A comparison and contrast of the various protection sports (suited) available in the United States.

On a regular basis I see people posting on social media, asking "what are the differences between the various protection sports" and "which sport should I do?".  The first question is fairly easy to answer.  The second question takes even more variables into account.  So let's hit the second question first πŸ™‚

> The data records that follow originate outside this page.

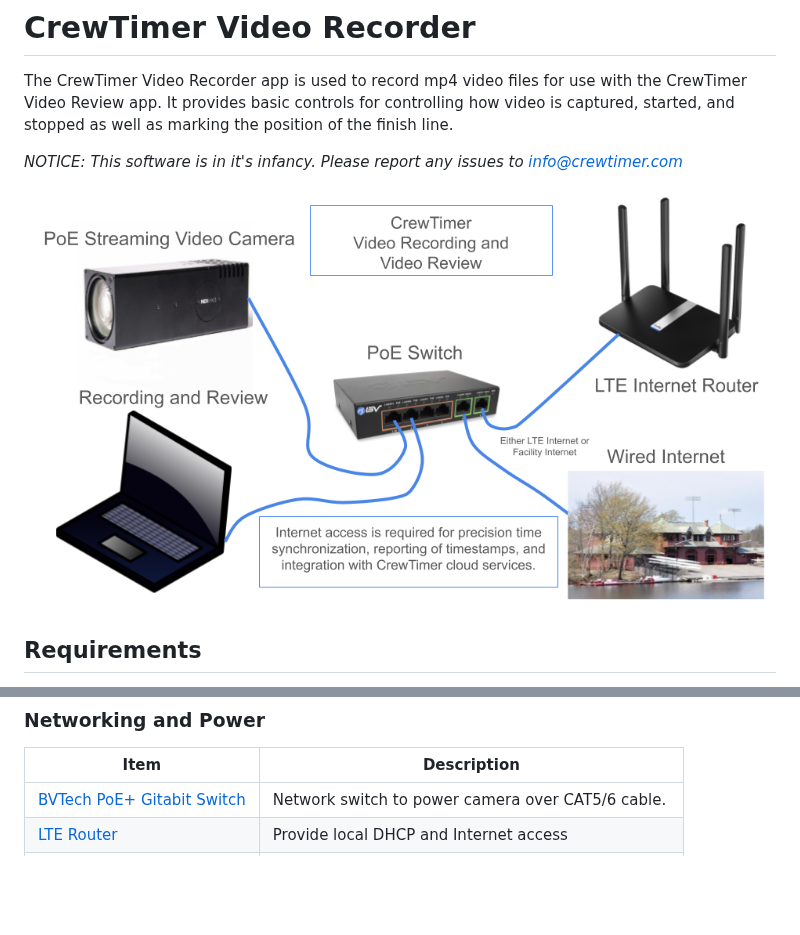
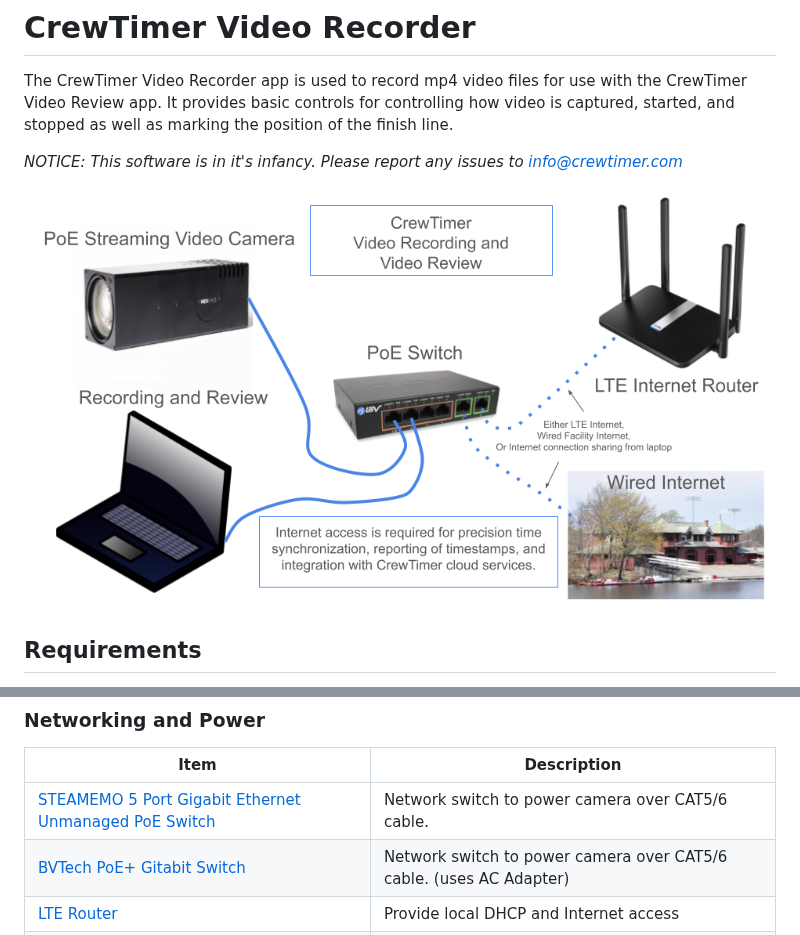
Before and after one commit to crewtimer/crewtimer-doc, a Markdown page: video-recorder/VideoRecorder.md, 2 parts joined by grey strips. Rendered like a GitHub page; pictures changed too: video-review/assets/VideoReviewOverview.png; blank space fills up the shorter version.

Commit message:
Update overview picture and POE Switch model

```diff
--- a/video-recorder/VideoRecorder.md
+++ b/video-recorder/VideoRecorder.md
@@ -116,7 +116,8 @@ The SMTAV BX30N camera requires a software update to version 8.02.88 or better t
 
 | Item                                                  | Description                                          |
 | ----------------------------------------------------- | ---------------------------------------------------- |
-| [BVTech PoE+ Gitabit Switch](https://amzn.to/3QSzwkt) | Network switch to power camera over CAT5/6 cable.    |
+| [STEAMEMO 5 Port Gigabit Ethernet Unmanaged PoE Switch](https://a.co/d/g7WprQ4) | Network switch to power camera over CAT5/6 cable.  |
+| [BVTech PoE+ Gitabit Switch](https://amzn.to/3QSzwkt) | Network switch to power camera over CAT5/6 cable.  (uses AC Adapter)  |
 | [LTE Router](https://amzn.to/3QMPTP9)                 | Provide local DHCP and Internet access               |
 | [Micro USB PoE+](https://amzn.to/3QSqzHw)             | Power micro usb device (e.g. router) via PoE+ switch |
 | [USB C PoE+](https://amzn.to/3QU2Vup)                 | Power USB C device (e.g. router) via PoE+ switch     |
```
Also changed, not shown: 1 other file.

When someone asks which sport they should do, my response is generally "what clubs are in your area?", "Have you visited those clubs yet?", and "Which one did you 'click' with in terms of personalities and training styles?" Whatever sport(s) that club does, that's what I would start with. You are going to be spending a LOT of time with these people.  And if you are new to protection sports, these people are going to become your mentors. If your personality doesn't click with them, or your training styles are at odds, there is the potential to be quite a bit of conflict/drama, and its not going to be very much fun. It's hard enough to do protection sports without adding unnecessary baggage.  I would also ask what your level of experience is with dog training in general.  If you find a club where the personalities mesh well, but the training styles are different but not at odds, then you might still fit well in that club if they are comfortable with you doing things your own way, as long as they are seeing results.  If you are a complete newbie, you will need a lot more mentoring from your club, and that is going to be in the training style they use.  If you think more than one sport looks like fun, and you feel you might want to cross over later, keep in mind there is a lot you can do in your foundation that will be compatible with all the sports. French Ring (FR) and MondioRing (MR) may not require focused heeling, but there are plenty of Ring handlers that teach it. FR may not have environmental stuff, but anyone raising a puppy for FR that isn't including environmentals in their upbringing is making a mistake IMO. You may not have a PSA decoy hit your dog 30+ times with a clatter stick in a trial, but that doesn't mean you can't expose your dog to FR style stick work. Take all the pieces from each sport, show the dog each of them and you are training above and beyond what the dog will see on the trial field. And that's never a bad thing.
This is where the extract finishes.